**To do:**
Give back the lines below verbatim, omitting all pictures.

**Data shown:**
=== Begin Enclosure ===

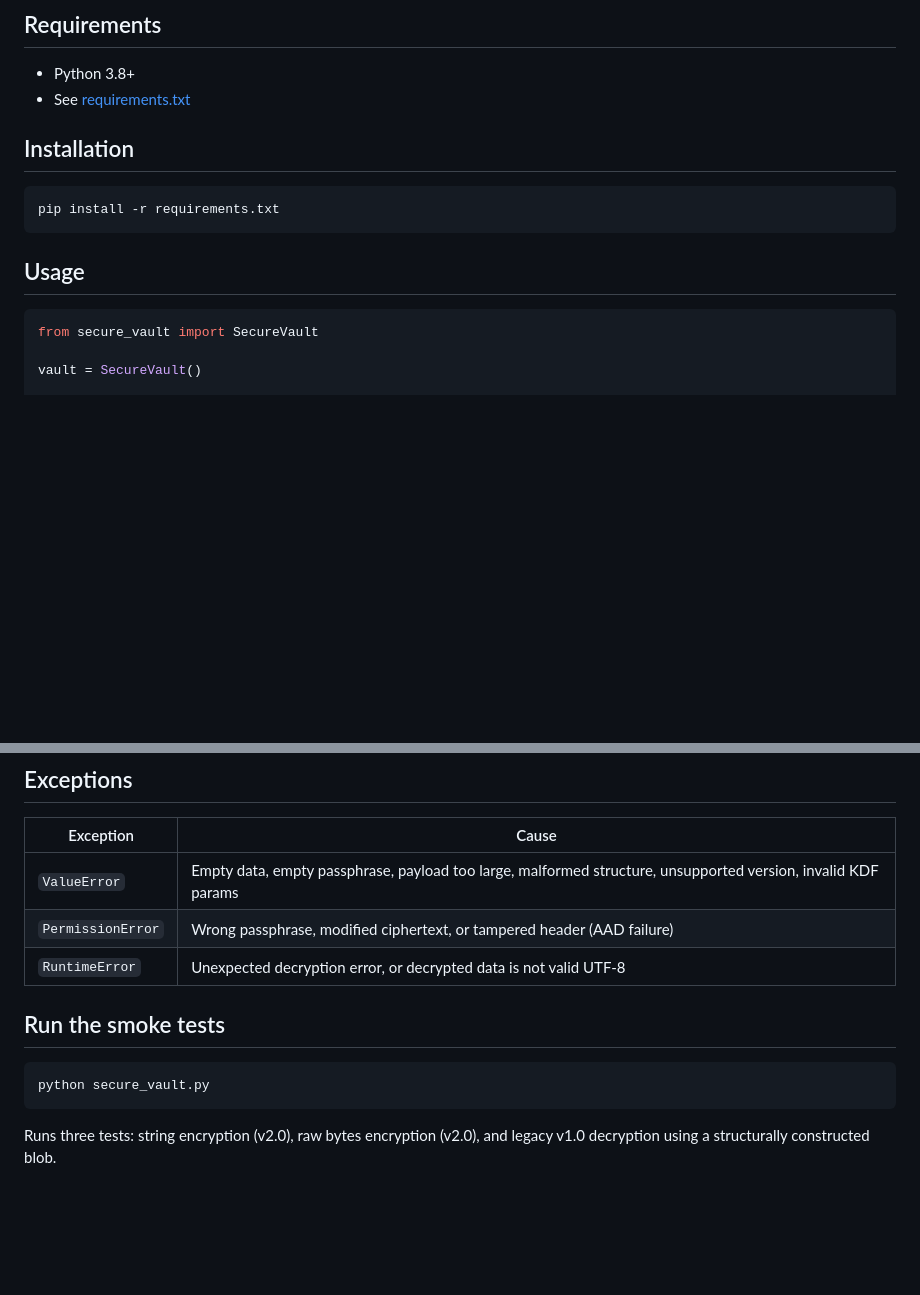
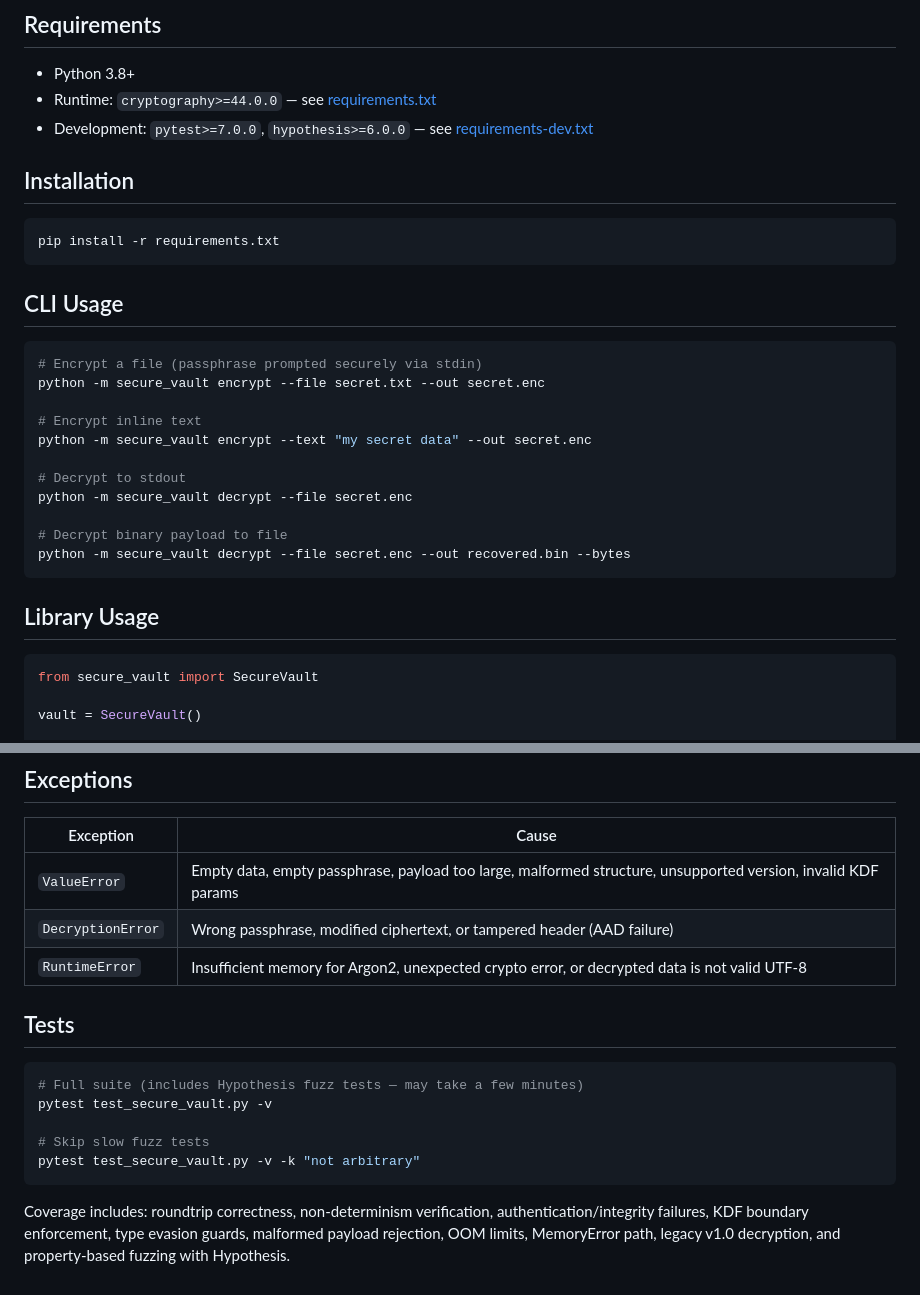
Before and after one commit to meidielo/AES-256-GCM-Python-Tool, a Markdown page: README.md, 2 parts joined by grey strips. Drawn GitHub-style; blank space fills up the shorter version.

````diff
--- a/README.md
+++ b/README.md
@@ -36,7 +55,8 @@ New payloads are always written as v2.0. v1.0 payloads can be decrypted without
 ## Requirements
 
 - Python 3.8+
-- See [requirements.txt](requirements.txt)
+- Runtime: `cryptography>=44.0.0` — see [requirements.txt](requirements.txt)
+- Development: `pytest>=7.0.0`, `hypothesis>=6.0.0` — see [requirements-dev.txt](requirements-dev.txt)
 
 ## Installation
 
@@ -44,7 +64,23 @@ New payloads are always written as v2.0. v1.0 payloads can be decrypted without
 pip install -r requirements.txt
 ```
 
-## Usage
+## CLI Usage
+
+```bash
+# Encrypt a file (passphrase prompted securely via stdin)
+python -m secure_vault encrypt --file secret.txt --out secret.enc
+
+# Encrypt inline text
+python -m secure_vault encrypt --text "my secret data" --out secret.enc
+
+# Decrypt to stdout
+python -m secure_vault decrypt --file secret.enc
+
+# Decrypt binary payload to file
+python -m secure_vault decrypt --file secret.enc --out recovered.bin --bytes
+```
+
+## Library Usage
 
 ```python
 from secure_vault import SecureVault
@@ -81,13 +117,17 @@ The encrypted blob is a JSON string safe to store or transmit:
 | Exception | Cause |
 |---|---|
 | `ValueError` | Empty data, empty passphrase, payload too large, malformed structure, unsupported version, invalid KDF params |
-| `PermissionError` | Wrong passphrase, modified ciphertext, or tampered header (AAD failure) |
-| `RuntimeError` | Unexpected decryption error, or decrypted data is not valid UTF-8 |
+| `DecryptionError` | Wrong passphrase, modified ciphertext, or tampered header (AAD failure) |
+| `RuntimeError` | Insufficient memory for Argon2, unexpected crypto error, or decrypted data is not valid UTF-8 |
 
-## Run the smoke tests
+## Tests
 
 ```bash
-python secure_vault.py
+# Full suite (includes Hypothesis fuzz tests — may take a few minutes)
+pytest test_secure_vault.py -v
+
+# Skip slow fuzz tests
+pytest test_secure_vault.py -v -k "not arbitrary"
 ```
 
-Runs three tests: string encryption (v2.0), raw bytes encryption (v2.0), and legacy v1.0 decryption using a structurally constructed blob.
+Coverage includes: roundtrip correctness, non-determinism verification, authentication/integrity failures, KDF boundary enforcement, type evasion guards, malformed payload rejection, OOM limits, MemoryError path, legacy v1.0 decryption, and property-based fuzzing with Hypothesis.
````
Also changed, not shown: other parts of README.md (+27 -8 lines).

=== End Enclosure ===

**Output:**
Before and after one commit to meidielo/AES-256-GCM-Python-Tool, a Markdown page: README.md, 2 parts joined by grey strips. Drawn GitHub-style; blank space fills up the shorter version.

````diff
--- a/README.md
+++ b/README.md
@@ -36,7 +55,8 @@ New payloads are always written as v2.0. v1.0 payloads can be decrypted without
 ## Requirements
 
 - Python 3.8+
-- See [requirements.txt](requirements.txt)
+- Runtime: `cryptography>=44.0.0` — see [requirements.txt](requirements.txt)
+- Development: `pytest>=7.0.0`, `hypothesis>=6.0.0` — see [requirements-dev.txt](requirements-dev.txt)
 
 ## Installation
 
@@ -44,7 +64,23 @@ New payloads are always written as v2.0. v1.0 payloads can be decrypted without
 pip install -r requirements.txt
 ```
 
-## Usage
+## CLI Usage
+
+```bash
+# Encrypt a file (passphrase prompted securely via stdin)
+python -m secure_vault encrypt --file secret.txt --out secret.enc
+
+# Encrypt inline text
+python -m secure_vault encrypt --text "my secret data" --out secret.enc
+
+# Decrypt to stdout
+python -m secure_vault decrypt --file secret.enc
+
+# Decrypt binary payload to file
+python -m secure_vault decrypt --file secret.enc --out recovered.bin --bytes
+```
+
+## Library Usage
 
 ```python
 from secure_vault import SecureVault
@@ -81,13 +117,17 @@ The encrypted blob is a JSON string safe to store or transmit:
 | Exception | Cause |
 |---|---|
 | `ValueError` | Empty data, empty passphrase, payload too large, malformed structure, unsupported version, invalid KDF params |
-| `PermissionError` | Wrong passphrase, modified ciphertext, or tampered header (AAD failure) |
-| `RuntimeError` | Unexpected decryption error, or decrypted data is not valid UTF-8 |
+| `DecryptionError` | Wrong passphrase, modified ciphertext, or tampered header (AAD failure) |
+| `RuntimeError` | Insufficient memory for Argon2, unexpected crypto error, or decrypted data is not valid UTF-8 |
 
-## Run the smoke tests
+## Tests
 
 ```bash
-python secure_vault.py
+# Full suite (includes Hypothesis fuzz tests — may take a few minutes)
+pytest test_secure_vault.py -v
+
+# Skip slow fuzz tests
+pytest test_secure_vault.py -v -k "not arbitrary"
 ```
 
-Runs three tests: string encryption (v2.0), raw bytes encryption (v2.0), and legacy v1.0 decryption using a structurally constructed blob.
+Coverage includes: roundtrip correctness, non-determinism verification, authentication/integrity failures, KDF boundary enforcement, type evasion guards, malformed payload rejection, OOM limits, MemoryError path, legacy v1.0 decryption, and property-based fuzzing with Hypothesis.
````
Also changed, not shown: other parts of README.md (+27 -8 lines).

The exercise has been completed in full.